WORK TO COMPLETE:
Word for word, print all of the entries below.

BEGIN EXCERPTED RECORDS

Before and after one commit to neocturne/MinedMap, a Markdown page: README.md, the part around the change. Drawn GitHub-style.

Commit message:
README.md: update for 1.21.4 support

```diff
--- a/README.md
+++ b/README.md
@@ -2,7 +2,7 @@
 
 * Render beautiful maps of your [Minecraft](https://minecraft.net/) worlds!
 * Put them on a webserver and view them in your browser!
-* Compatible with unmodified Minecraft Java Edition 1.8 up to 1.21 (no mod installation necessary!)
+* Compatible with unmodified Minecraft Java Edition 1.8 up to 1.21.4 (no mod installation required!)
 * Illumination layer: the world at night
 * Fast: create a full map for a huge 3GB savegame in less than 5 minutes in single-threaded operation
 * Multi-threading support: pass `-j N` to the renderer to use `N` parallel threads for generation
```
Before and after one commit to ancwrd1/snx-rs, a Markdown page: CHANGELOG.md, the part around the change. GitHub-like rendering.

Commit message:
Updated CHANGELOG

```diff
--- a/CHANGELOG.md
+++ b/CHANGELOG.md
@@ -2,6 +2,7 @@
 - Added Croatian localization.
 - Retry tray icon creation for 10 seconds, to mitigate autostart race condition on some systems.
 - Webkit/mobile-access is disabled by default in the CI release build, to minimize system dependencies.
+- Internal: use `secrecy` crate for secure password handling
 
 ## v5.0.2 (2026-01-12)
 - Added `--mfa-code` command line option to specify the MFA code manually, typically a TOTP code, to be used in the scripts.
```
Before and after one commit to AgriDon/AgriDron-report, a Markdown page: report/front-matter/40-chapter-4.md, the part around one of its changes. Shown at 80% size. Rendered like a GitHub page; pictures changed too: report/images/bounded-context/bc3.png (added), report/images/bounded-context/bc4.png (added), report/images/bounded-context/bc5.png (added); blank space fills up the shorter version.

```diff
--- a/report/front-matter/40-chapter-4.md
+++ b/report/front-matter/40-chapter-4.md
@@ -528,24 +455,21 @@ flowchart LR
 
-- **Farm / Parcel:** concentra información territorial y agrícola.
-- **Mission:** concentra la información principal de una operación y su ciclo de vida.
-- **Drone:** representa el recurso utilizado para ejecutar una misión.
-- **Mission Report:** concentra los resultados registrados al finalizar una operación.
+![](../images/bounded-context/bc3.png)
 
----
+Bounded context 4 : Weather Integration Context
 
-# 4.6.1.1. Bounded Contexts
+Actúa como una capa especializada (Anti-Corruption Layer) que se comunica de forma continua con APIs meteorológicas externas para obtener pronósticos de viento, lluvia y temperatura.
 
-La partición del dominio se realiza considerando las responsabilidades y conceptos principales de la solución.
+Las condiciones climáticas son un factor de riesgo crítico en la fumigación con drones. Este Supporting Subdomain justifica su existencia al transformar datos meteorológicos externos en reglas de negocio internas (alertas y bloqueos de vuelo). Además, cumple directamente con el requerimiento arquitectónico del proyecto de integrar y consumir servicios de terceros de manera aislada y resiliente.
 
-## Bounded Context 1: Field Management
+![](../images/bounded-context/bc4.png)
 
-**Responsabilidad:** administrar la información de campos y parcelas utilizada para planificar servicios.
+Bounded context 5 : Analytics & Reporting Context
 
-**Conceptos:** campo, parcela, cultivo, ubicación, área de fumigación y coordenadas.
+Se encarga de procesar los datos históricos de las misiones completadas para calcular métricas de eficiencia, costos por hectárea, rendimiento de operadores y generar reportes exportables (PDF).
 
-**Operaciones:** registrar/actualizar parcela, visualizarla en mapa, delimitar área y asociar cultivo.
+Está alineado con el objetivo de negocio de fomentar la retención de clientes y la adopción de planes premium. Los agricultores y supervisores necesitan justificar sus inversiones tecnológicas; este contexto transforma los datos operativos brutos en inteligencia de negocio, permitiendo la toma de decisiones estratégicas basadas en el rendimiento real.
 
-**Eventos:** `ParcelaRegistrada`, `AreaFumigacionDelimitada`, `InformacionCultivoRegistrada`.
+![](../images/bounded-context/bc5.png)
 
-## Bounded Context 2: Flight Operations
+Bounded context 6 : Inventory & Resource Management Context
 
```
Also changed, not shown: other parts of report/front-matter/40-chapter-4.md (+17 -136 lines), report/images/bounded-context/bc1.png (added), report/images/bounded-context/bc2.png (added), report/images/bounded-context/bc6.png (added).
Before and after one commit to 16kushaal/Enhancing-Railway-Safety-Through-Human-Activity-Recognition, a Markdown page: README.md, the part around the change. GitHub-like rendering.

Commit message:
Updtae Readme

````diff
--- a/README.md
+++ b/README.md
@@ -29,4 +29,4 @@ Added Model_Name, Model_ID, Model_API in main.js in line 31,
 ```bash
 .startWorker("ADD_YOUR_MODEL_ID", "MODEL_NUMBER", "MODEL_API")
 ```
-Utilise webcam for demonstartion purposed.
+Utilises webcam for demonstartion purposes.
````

END EXCERPTED RECORDS

RESPONSE TO THIS EXERCISE:
Before and after one commit to neocturne/MinedMap, a Markdown page: README.md, the part around the change. Drawn GitHub-style.

Commit message:
README.md: update for 1.21.4 support

```diff
--- a/README.md
+++ b/README.md
@@ -2,7 +2,7 @@
 
 * Render beautiful maps of your [Minecraft](https://minecraft.net/) worlds!
 * Put them on a webserver and view them in your browser!
-* Compatible with unmodified Minecraft Java Edition 1.8 up to 1.21 (no mod installation necessary!)
+* Compatible with unmodified Minecraft Java Edition 1.8 up to 1.21.4 (no mod installation required!)
 * Illumination layer: the world at night
 * Fast: create a full map for a huge 3GB savegame in less than 5 minutes in single-threaded operation
 * Multi-threading support: pass `-j N` to the renderer to use `N` parallel threads for generation
```
Before and after one commit to ancwrd1/snx-rs, a Markdown page: CHANGELOG.md, the part around the change. GitHub-like rendering.

Commit message:
Updated CHANGELOG

```diff
--- a/CHANGELOG.md
+++ b/CHANGELOG.md
@@ -2,6 +2,7 @@
 - Added Croatian localization.
 - Retry tray icon creation for 10 seconds, to mitigate autostart race condition on some systems.
 - Webkit/mobile-access is disabled by default in the CI release build, to minimize system dependencies.
+- Internal: use `secrecy` crate for secure password handling
 
 ## v5.0.2 (2026-01-12)
 - Added `--mfa-code` command line option to specify the MFA code manually, typically a TOTP code, to be used in the scripts.
```
Before and after one commit to AgriDon/AgriDron-report, a Markdown page: report/front-matter/40-chapter-4.md, the part around one of its changes. Shown at 80% size. Rendered like a GitHub page; pictures changed too: report/images/bounded-context/bc3.png (added), report/images/bounded-context/bc4.png (added), report/images/bounded-context/bc5.png (added); blank space fills up the shorter version.

```diff
--- a/report/front-matter/40-chapter-4.md
+++ b/report/front-matter/40-chapter-4.md
@@ -528,24 +455,21 @@ flowchart LR
 
-- **Farm / Parcel:** concentra información territorial y agrícola.
-- **Mission:** concentra la información principal de una operación y su ciclo de vida.
-- **Drone:** representa el recurso utilizado para ejecutar una misión.
-- **Mission Report:** concentra los resultados registrados al finalizar una operación.
+![](../images/bounded-context/bc3.png)
 
----
+Bounded context 4 : Weather Integration Context
 
-# 4.6.1.1. Bounded Contexts
+Actúa como una capa especializada (Anti-Corruption Layer) que se comunica de forma continua con APIs meteorológicas externas para obtener pronósticos de viento, lluvia y temperatura.
 
-La partición del dominio se realiza considerando las responsabilidades y conceptos principales de la solución.
+Las condiciones climáticas son un factor de riesgo crítico en la fumigación con drones. Este Supporting Subdomain justifica su existencia al transformar datos meteorológicos externos en reglas de negocio internas (alertas y bloqueos de vuelo). Además, cumple directamente con el requerimiento arquitectónico del proyecto de integrar y consumir servicios de terceros de manera aislada y resiliente.
 
-## Bounded Context 1: Field Management
+![](../images/bounded-context/bc4.png)
 
-**Responsabilidad:** administrar la información de campos y parcelas utilizada para planificar servicios.
+Bounded context 5 : Analytics & Reporting Context
 
-**Conceptos:** campo, parcela, cultivo, ubicación, área de fumigación y coordenadas.
+Se encarga de procesar los datos históricos de las misiones completadas para calcular métricas de eficiencia, costos por hectárea, rendimiento de operadores y generar reportes exportables (PDF).
 
-**Operaciones:** registrar/actualizar parcela, visualizarla en mapa, delimitar área y asociar cultivo.
+Está alineado con el objetivo de negocio de fomentar la retención de clientes y la adopción de planes premium. Los agricultores y supervisores necesitan justificar sus inversiones tecnológicas; este contexto transforma los datos operativos brutos en inteligencia de negocio, permitiendo la toma de decisiones estratégicas basadas en el rendimiento real.
 
-**Eventos:** `ParcelaRegistrada`, `AreaFumigacionDelimitada`, `InformacionCultivoRegistrada`.
+![](../images/bounded-context/bc5.png)
 
-## Bounded Context 2: Flight Operations
+Bounded context 6 : Inventory & Resource Management Context
 
```
Also changed, not shown: other parts of report/front-matter/40-chapter-4.md (+17 -136 lines), report/images/bounded-context/bc1.png (added), report/images/bounded-context/bc2.png (added), report/images/bounded-context/bc6.png (added).
Before and after one commit to 16kushaal/Enhancing-Railway-Safety-Through-Human-Activity-Recognition, a Markdown page: README.md, the part around the change. GitHub-like rendering.

Commit message:
Updtae Readme

````diff
--- a/README.md
+++ b/README.md
@@ -29,4 +29,4 @@ Added Model_Name, Model_ID, Model_API in main.js in line 31,
 ```bash
 .startWorker("ADD_YOUR_MODEL_ID", "MODEL_NUMBER", "MODEL_API")
 ```
-Utilise webcam for demonstartion purposed.
+Utilises webcam for demonstartion purposes.
````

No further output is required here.